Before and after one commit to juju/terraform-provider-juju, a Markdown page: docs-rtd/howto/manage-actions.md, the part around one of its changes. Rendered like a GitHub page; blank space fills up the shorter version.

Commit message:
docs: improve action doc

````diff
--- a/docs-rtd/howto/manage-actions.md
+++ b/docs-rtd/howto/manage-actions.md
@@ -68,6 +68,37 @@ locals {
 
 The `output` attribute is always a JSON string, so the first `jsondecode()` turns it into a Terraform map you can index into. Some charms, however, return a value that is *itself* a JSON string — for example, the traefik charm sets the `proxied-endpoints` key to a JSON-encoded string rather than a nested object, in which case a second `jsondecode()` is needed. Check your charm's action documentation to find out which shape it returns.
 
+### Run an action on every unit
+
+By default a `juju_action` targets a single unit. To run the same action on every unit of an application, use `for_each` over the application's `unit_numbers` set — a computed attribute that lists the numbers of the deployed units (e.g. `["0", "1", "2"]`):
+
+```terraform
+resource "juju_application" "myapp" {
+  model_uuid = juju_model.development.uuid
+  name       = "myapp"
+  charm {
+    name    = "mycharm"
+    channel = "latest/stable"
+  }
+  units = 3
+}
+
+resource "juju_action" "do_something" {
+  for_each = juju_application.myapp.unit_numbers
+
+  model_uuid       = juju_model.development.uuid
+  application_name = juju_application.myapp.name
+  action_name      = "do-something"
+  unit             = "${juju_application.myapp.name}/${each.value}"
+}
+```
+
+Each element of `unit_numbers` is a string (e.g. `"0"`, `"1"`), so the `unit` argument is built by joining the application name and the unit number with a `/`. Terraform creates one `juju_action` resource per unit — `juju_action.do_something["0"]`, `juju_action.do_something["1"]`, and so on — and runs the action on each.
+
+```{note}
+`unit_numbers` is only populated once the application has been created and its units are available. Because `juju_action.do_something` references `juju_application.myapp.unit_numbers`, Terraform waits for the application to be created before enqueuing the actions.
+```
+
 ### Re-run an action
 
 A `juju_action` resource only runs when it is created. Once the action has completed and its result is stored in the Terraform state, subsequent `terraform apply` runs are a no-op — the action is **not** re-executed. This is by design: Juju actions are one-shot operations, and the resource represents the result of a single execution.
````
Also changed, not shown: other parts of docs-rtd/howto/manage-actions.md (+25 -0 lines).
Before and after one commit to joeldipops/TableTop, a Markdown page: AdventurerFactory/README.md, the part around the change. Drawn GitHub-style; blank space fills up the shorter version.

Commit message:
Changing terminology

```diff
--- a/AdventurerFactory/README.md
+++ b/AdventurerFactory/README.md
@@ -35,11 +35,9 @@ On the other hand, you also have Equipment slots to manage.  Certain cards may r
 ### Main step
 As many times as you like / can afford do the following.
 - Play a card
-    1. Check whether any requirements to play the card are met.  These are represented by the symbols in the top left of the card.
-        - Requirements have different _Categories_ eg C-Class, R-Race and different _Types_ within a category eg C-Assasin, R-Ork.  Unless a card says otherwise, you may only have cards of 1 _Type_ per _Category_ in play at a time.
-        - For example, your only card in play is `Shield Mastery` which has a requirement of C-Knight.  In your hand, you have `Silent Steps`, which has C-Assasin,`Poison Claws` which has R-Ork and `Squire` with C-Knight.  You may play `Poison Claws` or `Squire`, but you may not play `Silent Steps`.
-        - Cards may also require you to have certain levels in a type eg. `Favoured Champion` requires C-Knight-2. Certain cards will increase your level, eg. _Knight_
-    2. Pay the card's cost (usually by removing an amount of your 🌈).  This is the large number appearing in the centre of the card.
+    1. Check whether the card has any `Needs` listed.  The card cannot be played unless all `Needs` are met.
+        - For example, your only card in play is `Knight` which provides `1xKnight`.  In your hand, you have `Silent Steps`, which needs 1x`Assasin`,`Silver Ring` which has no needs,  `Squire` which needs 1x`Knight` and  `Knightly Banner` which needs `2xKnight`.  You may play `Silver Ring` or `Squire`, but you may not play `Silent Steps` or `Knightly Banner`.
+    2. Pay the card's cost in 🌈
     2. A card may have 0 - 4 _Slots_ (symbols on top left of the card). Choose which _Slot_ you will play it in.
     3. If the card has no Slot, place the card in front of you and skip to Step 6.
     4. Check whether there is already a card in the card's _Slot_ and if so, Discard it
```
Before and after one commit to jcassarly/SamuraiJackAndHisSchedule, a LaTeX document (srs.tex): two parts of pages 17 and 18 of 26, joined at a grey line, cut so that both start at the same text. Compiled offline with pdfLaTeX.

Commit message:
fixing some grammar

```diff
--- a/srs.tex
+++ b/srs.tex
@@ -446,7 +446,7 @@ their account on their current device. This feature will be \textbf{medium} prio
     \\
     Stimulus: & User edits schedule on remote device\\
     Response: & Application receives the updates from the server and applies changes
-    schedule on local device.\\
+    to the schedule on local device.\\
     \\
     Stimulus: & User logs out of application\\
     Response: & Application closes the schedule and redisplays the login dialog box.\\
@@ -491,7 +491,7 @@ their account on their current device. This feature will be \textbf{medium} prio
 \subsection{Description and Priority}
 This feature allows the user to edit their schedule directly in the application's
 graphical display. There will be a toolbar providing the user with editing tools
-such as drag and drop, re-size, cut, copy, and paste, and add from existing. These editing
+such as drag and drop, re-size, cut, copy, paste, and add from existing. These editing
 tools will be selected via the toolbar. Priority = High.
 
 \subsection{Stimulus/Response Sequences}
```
=-=-=-=-=
◆ What the task asks: Lines with the word "around": copy each one from the data above.

◆ Result for this task:
Before and after one commit to juju/terraform-provider-juju, a Markdown page: docs-rtd/howto/manage-actions.md, the part around one of its changes. Rendered like a GitHub page; blank space fills up the shorter version.
Before and after one commit to joeldipops/TableTop, a Markdown page: AdventurerFactory/README.md, the part around the change. Drawn GitHub-style; blank space fills up the shorter version.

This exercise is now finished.